[Itemized modification records]
+---+

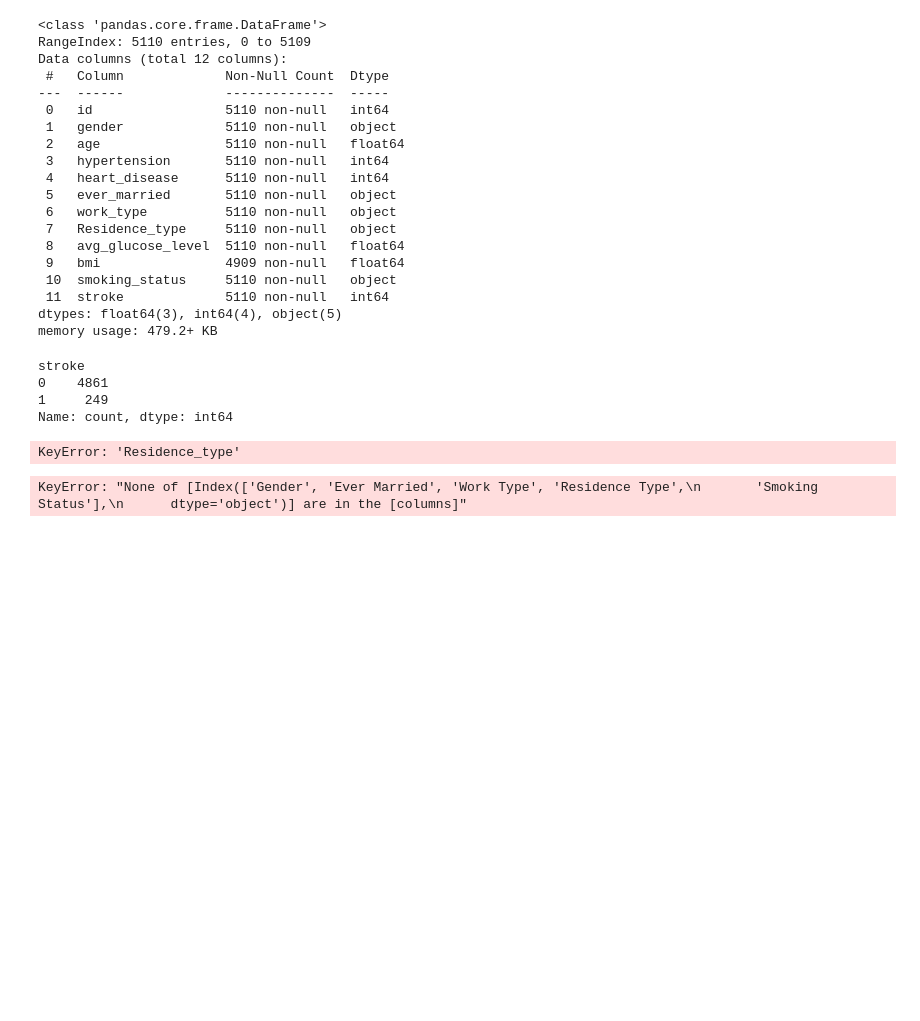
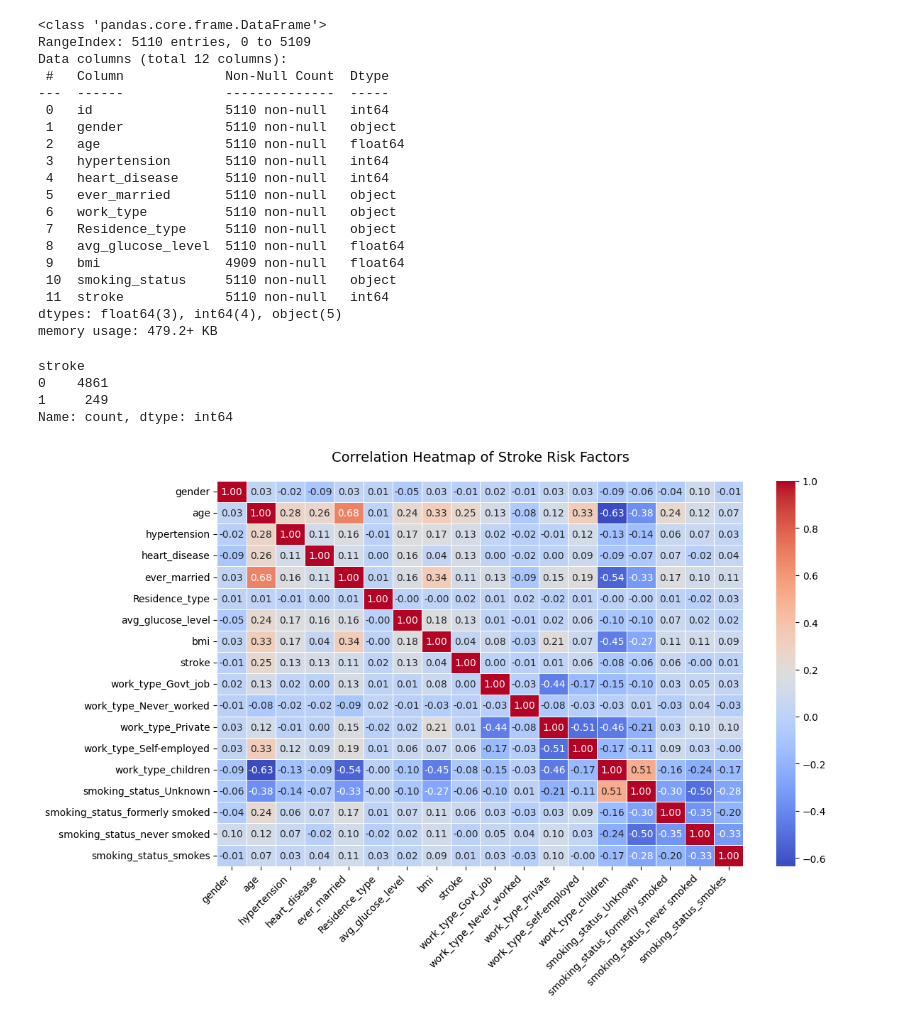
Before and after one commit to AleyAmin/Stroke-Prediction-ML, a Jupyter notebook: sample.ipynb, the cells around one changed output. Drawn from its saved outputs; the diff is of its cells as text; code cells hidden in the pictures; blank space fills up the shorter version.

Commit message:
Heatmap Done

```diff
--- a/sample.ipynb
+++ b/sample.ipynb
@@ -65,26 +65,29 @@ Name: count, dtype: int64
 # %%
 import pandas as pd
 import seaborn as sns
 import matplotlib.pyplot as plt
 
-# Encoding categorical variables
+# --- Data Preprocessing ---
+# 1. Drop ID column (note: your original code used 'id' but your data shows 'ID')
+df = df.drop(columns=['id'])
+
+# 2. Encode binary/categorical columns (consistent with your approach)
 df['gender'] = df['gender'].map({'Male': 0, 'Female': 1, 'Other': 2})
 df['ever_married'] = df['ever_married'].map({'No': 0, 'Yes': 1})
 df['Residence_type'] = df['Residence_type'].map({'Rural': 0, 'Urban': 1})
 
-# Drop the 'ID' column since it's a unique identifier and doesn't help with correlation
-df = df.drop(columns=['id'])
+# 3. One-hot encode remaining categorical variables (Work Type, Smoking Status)
+df = pd.get_dummies(df, columns=['work_type', 'smoking_status'])
 
-# Create the heatmap
-sns.heatmap(df.corr(), annot=True, cmap='coolwarm')
-plt.title("Correlation Heatmap")
+# --- Correlation Heatmap ---
+plt.figure(figsize=(12, 8))
+sns.heatmap(df.corr(), annot=True, cmap='coolwarm', fmt='.2f', linewidths=0.5)
+plt.title("Correlation Heatmap of Stroke Risk Factors", pad=20, fontsize=14)
+plt.xticks(rotation=45, ha='right')  # Rotate x-axis labels for readability
+plt.tight_layout()  # Prevent label cutoff
 plt.show()
 # %% [output]
-KeyError: 'Residence_type'
+[figure, added]
-# %%
-df = pd.get_dummies(df, columns=['Gender', 'Ever Married', 'Work Type', 'Residence Type', 'Smoking Status'])
-# %% [output]
-KeyError: "None of [Index(['Gender', 'Ever Married', 'Work Type', 'Residence Type',\n       'Smoking Status'],\n      dtype='object')] are in the [columns]"
 # %%
 from sklearn.model_selection import train_test_split
 X_train, X_test, y_train, y_test = train_test_split(X, y, test_size=0.2, random_state=42)
```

+---+

What to produce
All of the lines above should be printed exactly, minus the pictures.

Answer area
Before and after one commit to AleyAmin/Stroke-Prediction-ML, a Jupyter notebook: sample.ipynb, the cells around one changed output. Drawn from its saved outputs; the diff is of its cells as text; code cells hidden in the pictures; blank space fills up the shorter version.

Commit message:
Heatmap Done

```diff
--- a/sample.ipynb
+++ b/sample.ipynb
@@ -65,26 +65,29 @@ Name: count, dtype: int64
 # %%
 import pandas as pd
 import seaborn as sns
 import matplotlib.pyplot as plt
 
-# Encoding categorical variables
+# --- Data Preprocessing ---
+# 1. Drop ID column (note: your original code used 'id' but your data shows 'ID')
+df = df.drop(columns=['id'])
+
+# 2. Encode binary/categorical columns (consistent with your approach)
 df['gender'] = df['gender'].map({'Male': 0, 'Female': 1, 'Other': 2})
 df['ever_married'] = df['ever_married'].map({'No': 0, 'Yes': 1})
 df['Residence_type'] = df['Residence_type'].map({'Rural': 0, 'Urban': 1})
 
-# Drop the 'ID' column since it's a unique identifier and doesn't help with correlation
-df = df.drop(columns=['id'])
+# 3. One-hot encode remaining categorical variables (Work Type, Smoking Status)
+df = pd.get_dummies(df, columns=['work_type', 'smoking_status'])
 
-# Create the heatmap
-sns.heatmap(df.corr(), annot=True, cmap='coolwarm')
-plt.title("Correlation Heatmap")
+# --- Correlation Heatmap ---
+plt.figure(figsize=(12, 8))
+sns.heatmap(df.corr(), annot=True, cmap='coolwarm', fmt='.2f', linewidths=0.5)
+plt.title("Correlation Heatmap of Stroke Risk Factors", pad=20, fontsize=14)
+plt.xticks(rotation=45, ha='right')  # Rotate x-axis labels for readability
+plt.tight_layout()  # Prevent label cutoff
 plt.show()
 # %% [output]
-KeyError: 'Residence_type'
+[figure, added]
-# %%
-df = pd.get_dummies(df, columns=['Gender', 'Ever Married', 'Work Type', 'Residence Type', 'Smoking Status'])
-# %% [output]
-KeyError: "None of [Index(['Gender', 'Ever Married', 'Work Type', 'Residence Type',\n       'Smoking Status'],\n      dtype='object')] are in the [columns]"
 # %%
 from sklearn.model_selection import train_test_split
 X_train, X_test, y_train, y_test = train_test_split(X, y, test_size=0.2, random_state=42)
```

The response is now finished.